He leaned into the back seat and gathered the melon out of its traveling nest. It seemed more fragile now, the skin having taken on a waxy translucency where it had been a sturdy thick hide before. He climbed the back stairs to the second floor kitchen and ceremoniously set the melon down on the counter next to the sink.
That's when he noticed the grapefruit. Three softball-sized whitish-yellow grapefruit, recent arrivals from the Fruit Ranch, sitting on a shallow plate on the kitchen table. Modest, functional, reliable grapefruit. The muskmelon was in unfamiliar territory. It was the wild stranger, the oversized guest, the unexpected visitor amidst his parents' navel oranges, green grapes, morning grapefruit halves, and the occasional blueberries.

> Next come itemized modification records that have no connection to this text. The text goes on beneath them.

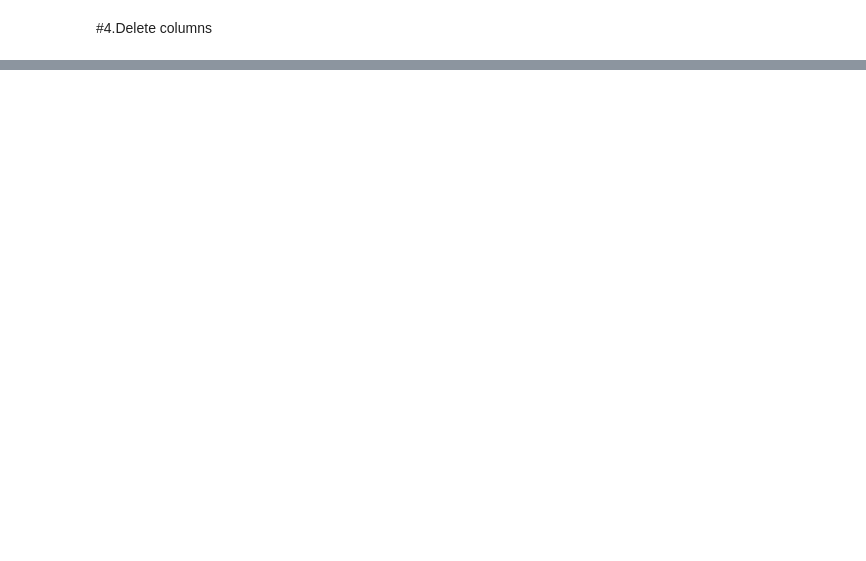
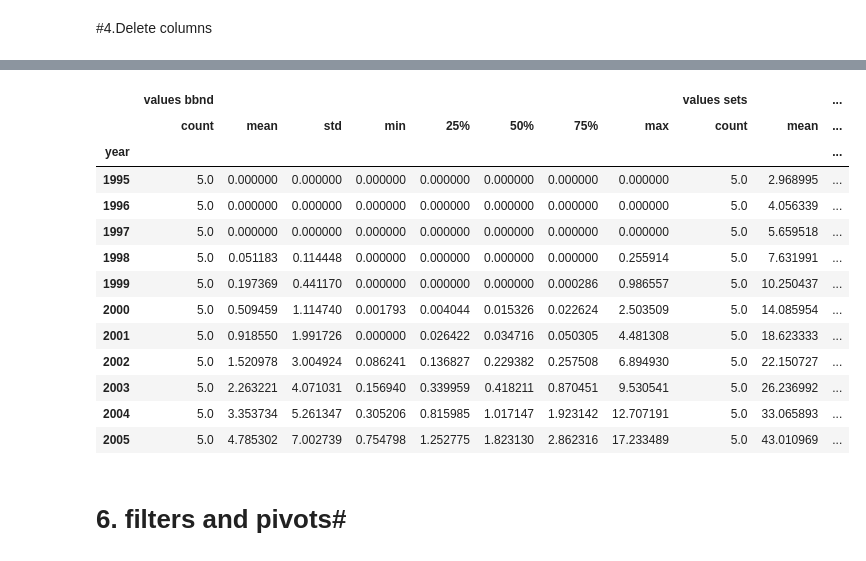
Before and after one commit to lupuentes33/DATA_23, a Jupyter notebook: internet_(EXAM2).ipynb, the cells around one changed output, grey strips where cells are left out. Cells and saved outputs as stored; diff of their text form; code cells hidden in the pictures; blank space fills up the shorter version.

```diff
--- a/internet_(EXAM2).ipynb
+++ b/internet_(EXAM2).ipynb
@@ -94,0 +121,10 @@ dd.head()
+# %%
+#create an index
+#idx = pd.MultiIndex.from_product([dd["country"].unique(),
+                                # range(dd.year.min(),dd.year,max()+1)],
+                                # names = ["country" , "year"])
+#index the dataframe
+dd = dd.set_index(["country","year"])
+
+#check
+dd.head()
@@ -94,0 +154,20 @@ dd.head()
+# %%
+#By variable and type
+dd[["values bbnd", "values sets"]].groupby("year").describe()
+# %% [output]
+|  | values bbnd |  |  |  |  |  |  |  | values sets |  | ... |
+|  | count | mean | std | min | 25% | 50% | 75% | max | count | mean | ... |
+| year |  |  |  |  |  |  |  |  |  |  | ... |
+| 1995 | 5.0 | 0.000000 | 0.000000 | 0.000000 | 0.000000 | 0.000000 | 0.000000 | 0.000000 | 5.0 | 2.968995 | ... |
+| 1996 | 5.0 | 0.000000 | 0.000000 | 0.000000 | 0.000000 | 0.000000 | 0.000000 | 0.000000 | 5.0 | 4.056339 | ... |
+| 1997 | 5.0 | 0.000000 | 0.000000 | 0.000000 | 0.000000 | 0.000000 | 0.000000 | 0.000000 | 5.0 | 5.659518 | ... |
+| 1998 | 5.0 | 0.051183 | 0.114448 | 0.000000 | 0.000000 | 0.000000 | 0.000000 | 0.255914 | 5.0 | 7.631991 | ... |
+| 1999 | 5.0 | 0.197369 | 0.441170 | 0.000000 | 0.000000 | 0.000000 | 0.000286 | 0.986557 | 5.0 | 10.250437 | ... |
+| 2000 | 5.0 | 0.509459 | 1.114740 | 0.001793 | 0.004044 | 0.015326 | 0.022624 | 2.503509 | 5.0 | 14.085954 | ... |
+| 2001 | 5.0 | 0.918550 | 1.991726 | 0.000000 | 0.026422 | 0.034716 | 0.050305 | 4.481308 | 5.0 | 18.623333 | ... |
+| 2002 | 5.0 | 1.520978 | 3.004924 | 0.086241 | 0.136827 | 0.229382 | 0.257508 | 6.894930 | 5.0 | 22.150727 | ... |
+| 2003 | 5.0 | 2.263221 | 4.071031 | 0.156940 | 0.339959 | 0.418211 | 0.870451 | 9.530541 | 5.0 | 26.236992 | ... |
+| 2004 | 5.0 | 3.353734 | 5.261347 | 0.305206 | 0.815985 | 1.017147 | 1.923142 | 12.707191 | 5.0 | 33.065893 | ... |
+| 2005 | 5.0 | 4.785302 | 7.002739 | 0.754798 | 1.252775 | 1.823130 | 2.862316 | 17.233489 | 5.0 | 43.010969 | ... |
+# %% [markdown]
+# 6. **filters and pivots**#
```
Also changed, not shown: parts of 17 cells of this notebook.
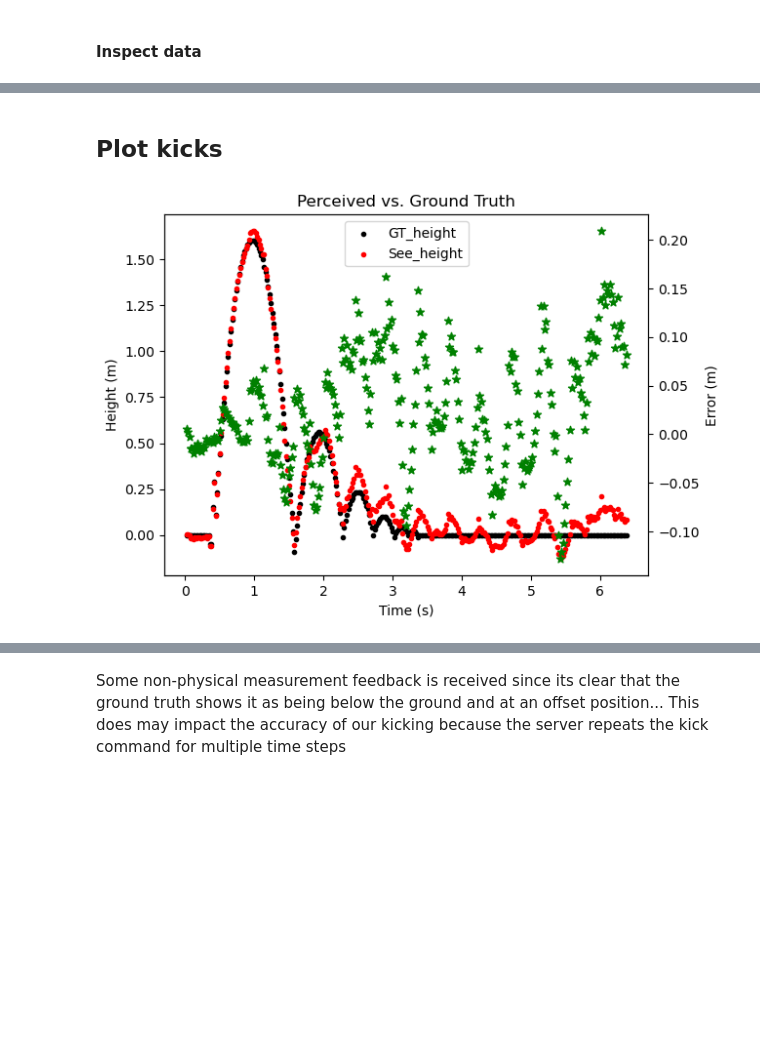
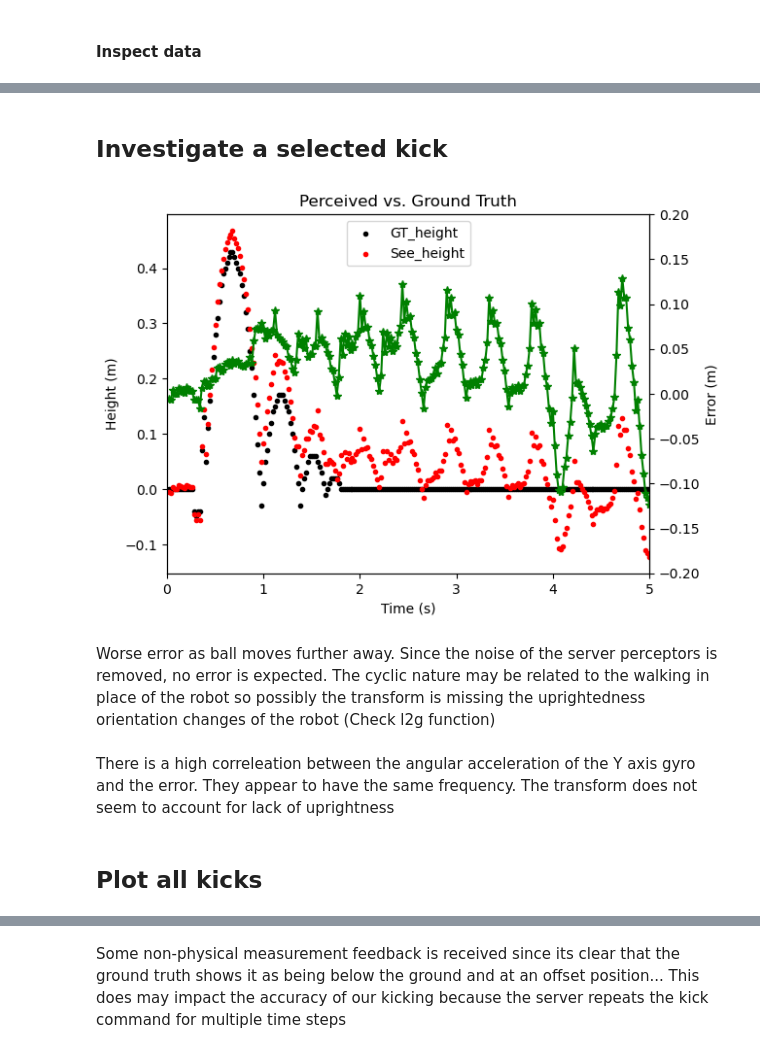
Before and after one commit to 262882/msc_trackingdata_wrangling, a Jupyter notebook: KickTracking.ipynb, the cells around one changed output, grey strips where cells are left out. Saved outputs shown, nothing was run; the diff lists cells and outputs as text; code cells hidden in the pictures; blank space fills up the shorter version.

Commit message:
Further investigate cyclic nature

```diff
--- a/KickTracking.ipynb
+++ b/KickTracking.ipynb
@@ -45,0 +46,20 @@ kick_list[2]
+# %% [markdown]
+## Investigate a selected kick
+# %%
+df_data = kick_list[3]
+plt.scatter(df_data['time'], df_data['GT_height'] ,marker=".",color="black")
+plt.scatter(df_data['time'], df_data['See_height'] ,marker=".",color="red")
+plt.title("Perceived vs. Ground Truth")
+plt.xlabel("Time (s)")
+plt.ylabel("Height (m)")
+plt.xlim([0,5])
+plt.legend(["GT_height","See_height"],loc='upper center')
+plt.twinx()
+plt.plot(df_data['time'], df_data['See_height']-df_data['GT_height'] ,marker="*",color="g")
+plt.ylabel("Error (m)")
+plt.ylim([-0.2,0.2])
+plt.show()
+# %% [output]
+[figure, added]
+# %% [markdown]
+Worse error as ball moves further away. Since the noise of the server perceptors is removed, no error is expected. The cyclic nature may be related to the walking in place of the robot so possibly the transform is missing the uprightedness orientation changes of the robot (Check l2g function)
@@ -46,16 +80,4 @@ kick_list[2]
+# %% [markdown]
+There is a high correleation between the angular acceleration of the Y axis gyro and the error. They appear to have the same frequency. The transform does not seem to account for lack of uprightness
 # %% [markdown]
-## Plot kicks
+## Plot all kicks
-# %%
-df_data = kick_list[2]
-plt.scatter(df_data['time'], df_data['GT_height'] ,marker=".",color="black")
-plt.scatter(df_data['time'], df_data['See_height'] ,marker=".",color="red")
-plt.title("Perceived vs. Ground Truth")
-plt.xlabel("Time (s)")
-plt.ylabel("Height (m)")
-plt.legend(["GT_height","See_height"],loc='upper center')
-plt.twinx()
-plt.scatter(df_data['time'], df_data['See_height']-df_data['GT_height'] ,marker="*",color="g")
-plt.ylabel("Error (m)")
-plt.show()
-# %% [output]
-[figure, removed]
```
Also changed, not shown: parts of 4 cells of this notebook, 10 other files.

Sometimes in spring, his parents' pilgrimage would bring back strawberries. The moment they entered the house, his mother would go to work on them, picking them out of their green plastic enclosure, carefully examining them for signs of distress and laying them out on a paper towel-covered tray before sliding them into the cool darkness of the bottom shelf of the refrigerator. “Have a strawberry,” she'd say, “before they turn funny.”
The trip had not been kind to the muskmelon. By the time his parents returned home it was listing to one side, as if the hull of flesh might give way and the cosmology of whatever fluid was inside would be set loose across the kitchen counter and onto the linoleum below.
He opened the top drawer, found the long knife, and slipped its tip into the skin of the melon. The knife met little resistance beyond the surface tension of the melon's bumpy skin. The knife slid down into the interior, and a bit of orange liquid oozed out of the cut as the knife moved further down the side. With a couple of simple moves, he extracted a wedge of melon and peered into the cave of orange meat and clinging white seeds. He cut a small chunk from the first slice and popped it into his mouth. Smooth, a little too soft, and almost flavorless. Whatever had been the melon's splendid peak moment was now clearly several days past. The melon had begun its subtle, steady slide towards eventual ooze and vinegar rank, drifting towards its new life as story.
His mother waited for him to witness the dissection. In the time it took to change out of his traveling clothes, she had chopped, quartered and segmented the melon into scraps of fleshy chips. The fragments were systematically spread out on old brown paper on top of the kitchen counter, like a collection of just-washed seashells from some exotic island beach trip. The melon’s grand, vibrant presence had been completely decimated into insignificant nubs, with as much presence as puny bits of charcoal in a morning-after campfire.
His mother stood to one side, preparing a double-bagged plastic burial cloth. She kept watch over her handiwork with a certain resolute weariness, like an exhausted wrestler after a hard win. Flies would never rise from this fruit.
He stared at the fragmented remains of his prized souvenir in a kind of final viewing. After a moment, he turned to his mom and said, “Well, I guess she’s just not what I expected.”